Regional Economic Outlook MENA - October 2023

Economic Note

  • Algeria,
  • Egypt,
  • Jordan,
  • Kuwait,
  • Morocco,
  • Saudi Arabia,
  • Tunisia,
  • United Arab Emirates,
  • Iran,
  • Turkey
  • General economic

13th October 2023

MENA’s enormous trade potential is bolstered by a proactive trade shift towards fast-growing regions like Asia. This move is accompanied by a geopolitical reorientation in the same direction.

Executive summary

Oil-producing countries in the Middle East and North Africa (MENA) have grown steadily since the disastrous corona year of 2020 and will continue to do so, albeit at a more moderate pace. They still benefit from the elevated oil price, but are affected by the oil production cuts imposed by the OPEC+ cartel to prevent oil prices from falling. Energy-importing countries face tougher times as high inflation eases only gradually and continues to depress private consumption. The investment outlook is also brighter for fuel-exporting than for energy-importing countries, where fiscally weak governments have limited scope for capital expenditure and private investors are discouraged by political uncertainty and higher interest rates. If the oil market balances out as expected in 2024, at a price between USD 80 and USD 85 per barrel, this will lead to a more broad-based economic recovery. Overall we expect economic growth in MENA to slow to 1.8% this year and normalise to 3% in 2024.

MENA’s trade prospects are one of the best in the world, but this mainly offers opportunities for Asian trading partners.
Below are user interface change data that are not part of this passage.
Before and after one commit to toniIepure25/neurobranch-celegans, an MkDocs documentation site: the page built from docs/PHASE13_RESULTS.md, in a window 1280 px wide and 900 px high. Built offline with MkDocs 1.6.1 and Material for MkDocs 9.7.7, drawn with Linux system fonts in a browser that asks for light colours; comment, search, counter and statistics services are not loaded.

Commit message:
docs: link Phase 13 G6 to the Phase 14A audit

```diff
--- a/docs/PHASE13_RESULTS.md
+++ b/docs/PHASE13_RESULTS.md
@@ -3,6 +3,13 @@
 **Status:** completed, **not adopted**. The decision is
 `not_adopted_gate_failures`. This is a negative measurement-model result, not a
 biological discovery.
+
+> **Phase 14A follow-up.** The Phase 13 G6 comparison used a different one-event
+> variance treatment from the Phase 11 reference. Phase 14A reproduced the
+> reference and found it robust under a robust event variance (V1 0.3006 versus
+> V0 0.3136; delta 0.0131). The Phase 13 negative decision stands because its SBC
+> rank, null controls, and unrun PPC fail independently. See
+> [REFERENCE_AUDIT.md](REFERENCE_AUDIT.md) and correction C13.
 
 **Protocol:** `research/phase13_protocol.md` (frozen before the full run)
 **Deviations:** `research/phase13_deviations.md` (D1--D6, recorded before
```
Western countries are increasingly disconnected from the region, with the exception of LNG imports for which MENA is becoming Europe’s alternative supplier since Russian gas is shunned due the war in Ukraine. For the Gulf states in particular, it is part of a national strategy to deepen trade ties with countries in emerging Asia and also Africa. These fast-growing economies will have an unrelenting demand for their fossil fuels for years to come, while they are also suitable partners in the greening and diversification drive of the GCC economies. Energy-importing countries in the region also benefit from the improved trading environment, for example via reduced geopolitical tensions, but to a lesser extent, as they continue to lean on slow-growing Europe as their main trading partner.

With the expected stabilisation of the oil price, macroeconomic imbalances are also improving. It allows most hydrocarbon-exporting countries to balance their budgets or even maintain surpluses. For energy-importing countries, a stable oil price around USD 80/85 per barrel means a resumption of the downtrend in fossil fuel imports, as the impact of expanding domestic renewable energy capacity takes hold. Nevertheless, oil price fluctuations pose a downside risk to the economic growth forecasts and country risk. The risks are acute in Egypt, Tunisia and Lebanon. Besides low economic growth rates, high inflation and high public debt levels, they have insufficient liquidity to absorb new external shocks.

Key points:

  • We forecast a normalisation of economic growth to around 3% in 2024, based on the central tenet that the oil price balances out between USD 80-85.
  • Inflation is easing only gradually in energy-importing countries and continues to depress private consumption. The vulnerability of Tunisia, Morocco, Egypt and Lebanon to currency depreciation remains a risk in this regard.
  • The investment outlook is the brightest in oil-producing countries, with Saudi Arabia and the UAE leading the way. Ample oil-related liquidity, coupled with a balanced approach between nurturing their traditional hydrocarbon industries and making their economies greener and more diverse, offers a range of opportunities.
  • MENA’s enormous trade potential is bolstered by a proactive trade shift towards fast-growing regions like Asia. This move is accompanied by a geopolitical reorientation in the same direction.
  • Payment risks are the highest in Egypt, Tunisia and Lebanon. Lack of political commitment to solve balance of payment issues has affected the availability of hard currency there.


Niels de Hoog, senior economist
+31 20 553 2407

Related documents